Task brief » Wherever the word "with" occurs in the lines below, copy the whole line.

Entries taken from a collection
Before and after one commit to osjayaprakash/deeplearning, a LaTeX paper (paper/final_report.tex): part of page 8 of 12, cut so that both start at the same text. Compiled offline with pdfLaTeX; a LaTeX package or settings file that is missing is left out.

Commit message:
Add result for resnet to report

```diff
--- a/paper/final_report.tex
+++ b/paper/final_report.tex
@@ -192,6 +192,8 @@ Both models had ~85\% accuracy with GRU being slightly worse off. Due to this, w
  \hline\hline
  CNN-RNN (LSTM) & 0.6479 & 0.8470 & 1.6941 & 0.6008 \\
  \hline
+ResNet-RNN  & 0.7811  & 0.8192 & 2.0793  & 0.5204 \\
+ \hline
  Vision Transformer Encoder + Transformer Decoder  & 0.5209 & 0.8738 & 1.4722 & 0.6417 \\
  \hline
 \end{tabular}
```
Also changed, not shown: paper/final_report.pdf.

Solved exercise »
Before and after one commit to osjayaprakash/deeplearning, a LaTeX paper (paper/final_report.tex): part of page 8 of 12, cut so that both start at the same text. Compiled offline with pdfLaTeX; a LaTeX package or settings file that is missing is left out.
@@ -192,6 +192,8 @@ Both models had ~85\% accuracy with GRU being slightly worse off. Due to this, w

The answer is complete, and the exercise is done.